Itsukushima
Item# HIRO004

Product Description

Itsukushima
Itsukushima Shinto Shrine, UNESCO World Heritage Site

Itsukushimajinja Shrine is a Shinto shrine on the island of Itsukushima (popularly known as Miyajima) in the city of Hatsukaichi in Hiroshima Prefecture in Japan. It is a UNESCO World Heritage Site. The Japanese government has designated several buildings and possessions as national treasures. The shrine is dedicated to the three daughters of the Shinto deity of seas and storms Susano-o no Mikoto, brother of the great sun deity, Amaterasu (the tutelary deity of the Imperial household). The first shrine buildings were probably erected in the 6th century, and the shrine has been destroyed many times. The present shrine dates from the mid-16th century, having been rebuilt in keeping with its earlier 12th century design.
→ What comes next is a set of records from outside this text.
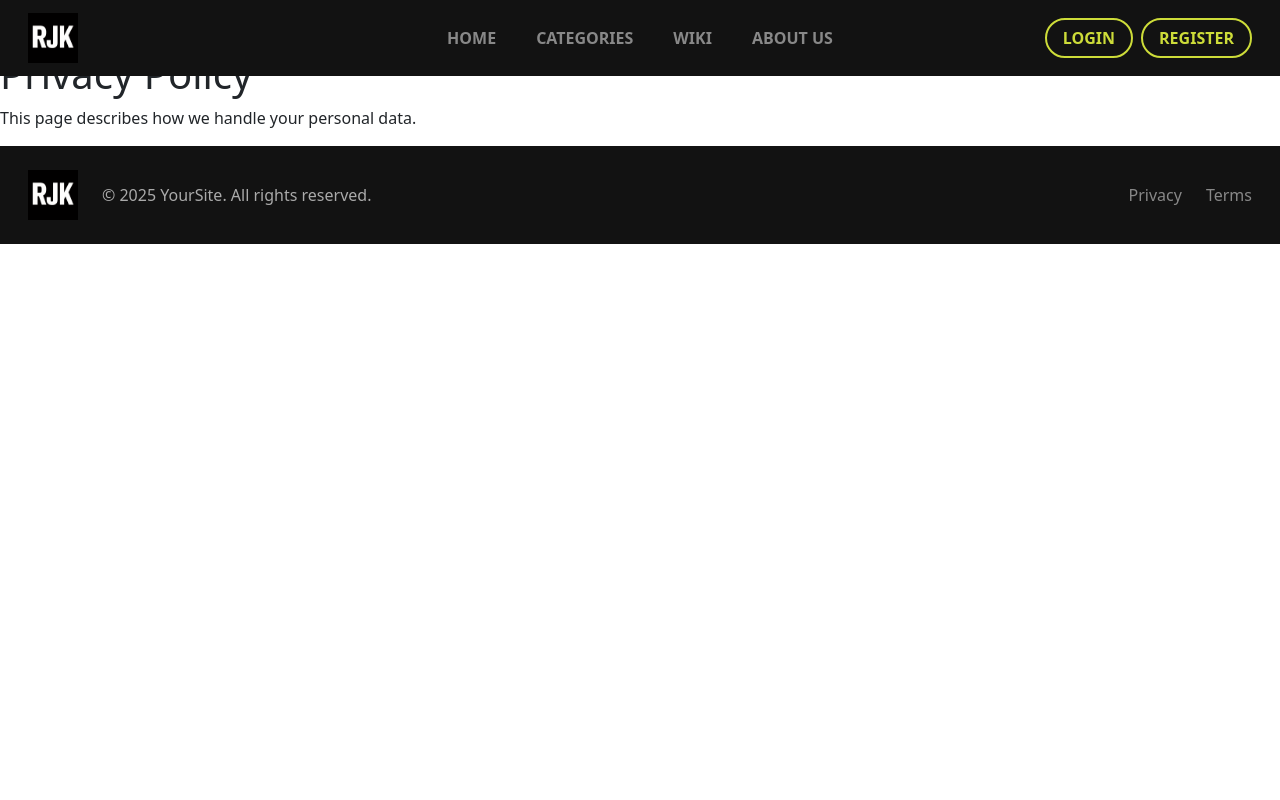
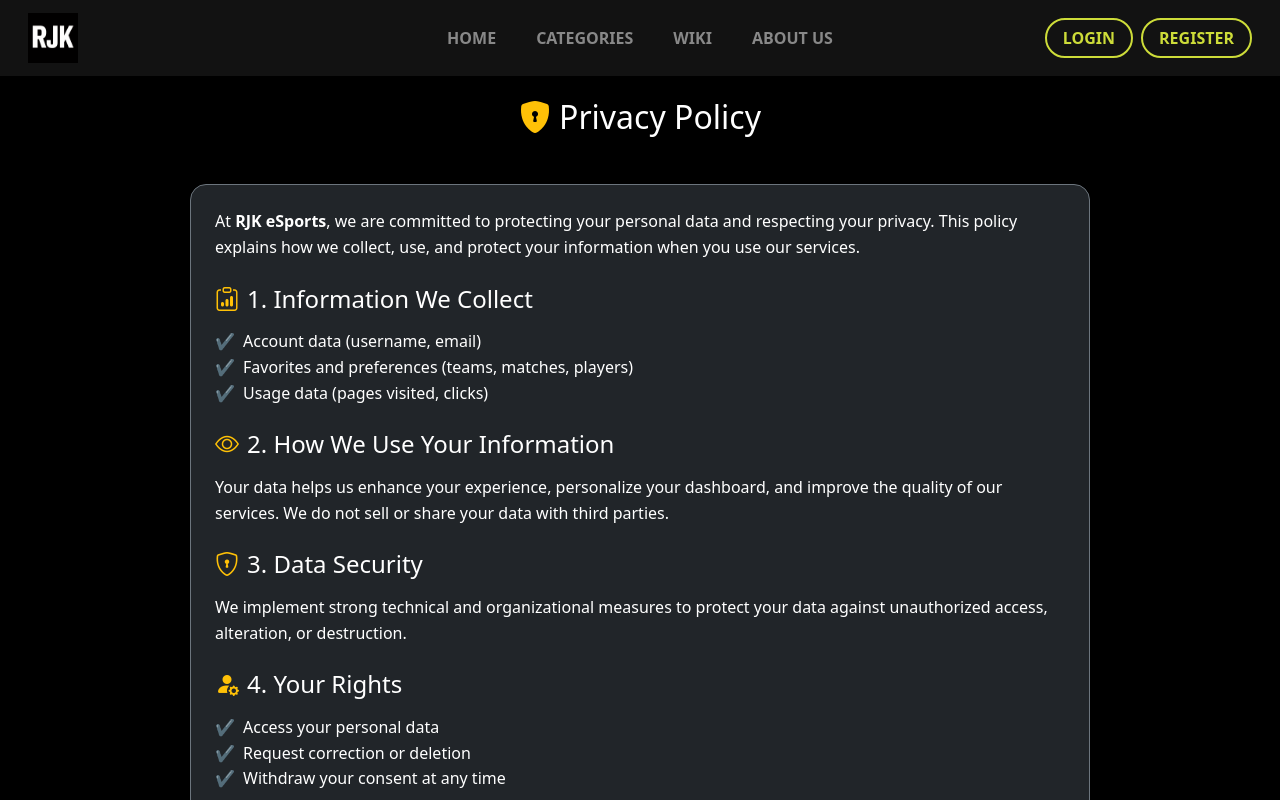
Before and after one commit to RaulGTB/Tfg, an Angular app: page /privacy in a window 1280 px wide. Shown: the top 800 px of the page. Built offline with nearby package versions, Linux system fonts and the light colour scheme.

Commit message:
terms y privacy

```diff
--- a/src/app/sections/privacy/privacy.component.css
+++ b/src/app/sections/privacy/privacy.component.css
@@ -1 +1,23 @@
-/* Privacy component styles */
+/* /* Reutiliza estilos previos */
+.section-privacy {
+  min-height: calc(100vh - 100px);
+  position: relative;
+}
+
+.privacy-card ul {
+  list-style: none;
+  padding-left: 0;
+}
+
+.privacy-card ul li::before {
+  content: "✔";
+  color: #cddc39;
+  margin-right: 0.5rem;
+}
+
+.privacy-card p, .privacy-card li {
+  font-size: 1rem;
+  line-height: 1.6;
+}
+
+/* Ya tienes estas clases: .bg-black, .text-lime, .fade-up, .pop-in, .side-fill-img, etc. */
--- a/src/app/sections/privacy/privacy.component.html
+++ b/src/app/sections/privacy/privacy.component.html
@@ -1,2 +1,47 @@
-<h1>Privacy Policy</h1>
-<p>This page describes how we handle your personal data.</p>
+<section class="section-privacy py-5 bg-black text-white fade-up">
+
+
+  <div class="container">
+    <h2 class="section-title text-center text-lime pop-in mb-5">
+      <i class="bi bi-shield-lock-fill me-2 text-warning"></i>Privacy Policy
+    </h2>
+
+    <div class="privacy-card bg-dark border border-secondary rounded-4 shadow-sm p-4 mx-auto" style="max-width: 900px;">
+      <p class="mb-4">
+        At <strong>RJK eSports</strong>, we are committed to protecting your personal data and respecting your privacy.
+        This policy explains how we collect, use, and protect your information when you use our services.
+      </p>
+
+      <h4 class="text-lime mb-3"><i class="bi bi-clipboard-data me-2 text-warning"></i>1. Information We Collect</h4>
+      <ul class="mb-4">
+        <li>Account data (username, email)</li>
+        <li>Favorites and preferences (teams, matches, players)</li>
+        <li>Usage data (pages visited, clicks)</li>
+      </ul>
+
+      <h4 class="text-lime mb-3"><i class="bi bi-eye me-2 text-warning"></i>2. How We Use Your Information</h4>
+      <p class="mb-4">
+        Your data helps us enhance your experience, personalize your dashboard, and improve the quality of our services.
+        We do not sell or share your data with third parties.
+      </p>
+
+      <h4 class="text-lime mb-3"><i class="bi bi-shield-lock me-2 text-warning"></i>3. Data Security</h4>
+      <p class="mb-4">
+        We implement strong technical and organizational measures to protect your data against unauthorized access,
+        alteration, or destruction.
+      </p>
+
+      <h4 class="text-lime mb-3"><i class="bi bi-person-fill-gear me-2 text-warning"></i>4. Your Rights</h4>
+      <ul class="mb-4">
+        <li>Access your personal data</li>
+        <li>Request correction or deletion</li>
+        <li>Withdraw your consent at any time</li>
+      </ul>
+
+      <h4 class="text-lime mb-3"><i class="bi bi-envelope-at me-2 text-warning"></i>5. Contact</h4>
+      <p>
+        For questions about this policy, contact us at <a href="mailto:privacy@rjkesports.com" class="text-lime">privacyrjkesports.com</a>.
+      </p>
+    </div>
+  </div>
+</section>
--- a/src/app/sections/terms/terms.component.css
+++ b/src/app/sections/terms/terms.component.css
@@ -1 +1,20 @@
-/* Terms component styles */
+.section-terms {
+  min-height: calc(100vh - 100px);
+  position: relative;
+}
+
+.terms-card ul {
+  list-style: none;
+  padding-left: 0;
+}
+
+.terms-card ul li::before {
+  content: "✔";
+  color: #cddc39;
+  margin-right: 0.5rem;
+}
+
+.terms-card p, .terms-card li {
+  font-size: 1rem;
+  line-height: 1.6;
+}
--- a/src/app/sections/terms/terms.component.html
+++ b/src/app/sections/terms/terms.component.html
@@ -1,2 +1,48 @@
-<h1>Terms of Service</h1>
-<p>This page outlines the rules and conditions for using this site.</p>
+<section class="section-terms py-5 bg-black text-white fade-up">
+
+
+  <div class="container">
+    <h2 class="section-title text-center text-lime pop-in mb-5">
+      <i class="bi bi-file-earmark-text-fill me-2 text-warning"></i>Terms of Service
+    </h2>
+
+    <div class="terms-card bg-dark border border-secondary rounded-4 shadow-sm p-4 mx-auto" style="max-width: 900px;">
+      <p class="mb-4">
+        By using <strong>RJK eSports</strong>, you agree to the following terms and conditions. Please read them carefully.
+      </p>
+
+      <h4 class="text-lime mb-3"><i class="bi bi-person-lines-fill me-2 text-warning"></i>1. User Responsibilities</h4>
+      <ul class="mb-4">
+        <li>You must provide accurate and updated information</li>
+        <li>You are responsible for keeping your login credentials secure</li>
+        <li>You must not use our services for illegal activities</li>
+      </ul>
+
+      <h4 class="text-lime mb-3"><i class="bi bi-broadcast-pin me-2 text-warning"></i>2. Service Availability</h4>
+      <p class="mb-4">
+        We strive to keep the service available at all times, but we do not guarantee uninterrupted access. Maintenance or technical issues may occur.
+      </p>
+
+      <h4 class="text-lime mb-3"><i class="bi bi-currency-bitcoin me-2 text-warning"></i>3. Virtual Currency</h4>
+      <p class="mb-4">
+        The virtual currency used in RJK eSports has no real-world value and cannot be exchanged for real money. Abuse of the system may result in account suspension.
+      </p>
+
+      <h4 class="text-lime mb-3"><i class="bi bi-shield-exclamation me-2 text-warning"></i>4. Limitation of Liability</h4>
+      <p class="mb-4">
+        We are not liable for damages or losses resulting from the use or inability to use our platform.
+      </p>
+
+      <h4 class="text-lime mb-3"><i class="bi bi-pencil-square me-2 text-warning"></i>5. Changes to Terms</h4>
+      <p class="mb-4">
+        We may update these terms at any time. We recommend reviewing them periodically. Continued use implies acceptance of any changes.
+      </p>
+
+      <h4 class="text-lime mb-3"><i class="bi bi-envelope me-2 text-warning"></i>6. Contact</h4>
+      <p>
+        If you have questions about these terms, reach out to us at
+        <a href="mailto:terms@rjkesports.com" class="text-lime">termsrjkesports.com</a>.
+      </p>
+    </div>
+  </div>
+</section>
```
The current sixteenth century shrine follows the design established in 1168, when funds were provided by the warlord Taira no Kiyomori. The shrine's construction, consisting of pier-like structures built over the bay, is due to the holy status that the island once commanded. Commoners were historically not allowed to set foot on the island, and had to approach by boat, entering through the gate that appears to float. Beside the shrine is a noh stage.

The dramatic gate (torii) of Itsukushima Shrine is one of Japan's most popular tourist attractions[, and the view of the gate in front of the island's Mount Misen is classified as one of the Three Views of Japan (along with the sand bar Amanohashidate, and Matsushima Bay). The gate has existed since 1168, though the current gate dates back to 1875. The gate, built of camphor wood, is about 16 metres high and was built in a four-legged style to provide additional stability. The gate only appears to be floating at high tide; when the tide is low, the gate is surrounded by mud and can be accessed by foot from the island. It is common practice for visitors to place coins in the cracks of the legs of the gate and make a wish. Gathering shellfish near the gate is also popular at low tide. Many locals use the shellfish they gather for their miso soup. At night, powerful lights on the shore illuminate the gate. Retaining the purity of the shrine is so important that since 1878, no deaths or births were permitted at the shrine. To this day, burials on the island are still forbidden.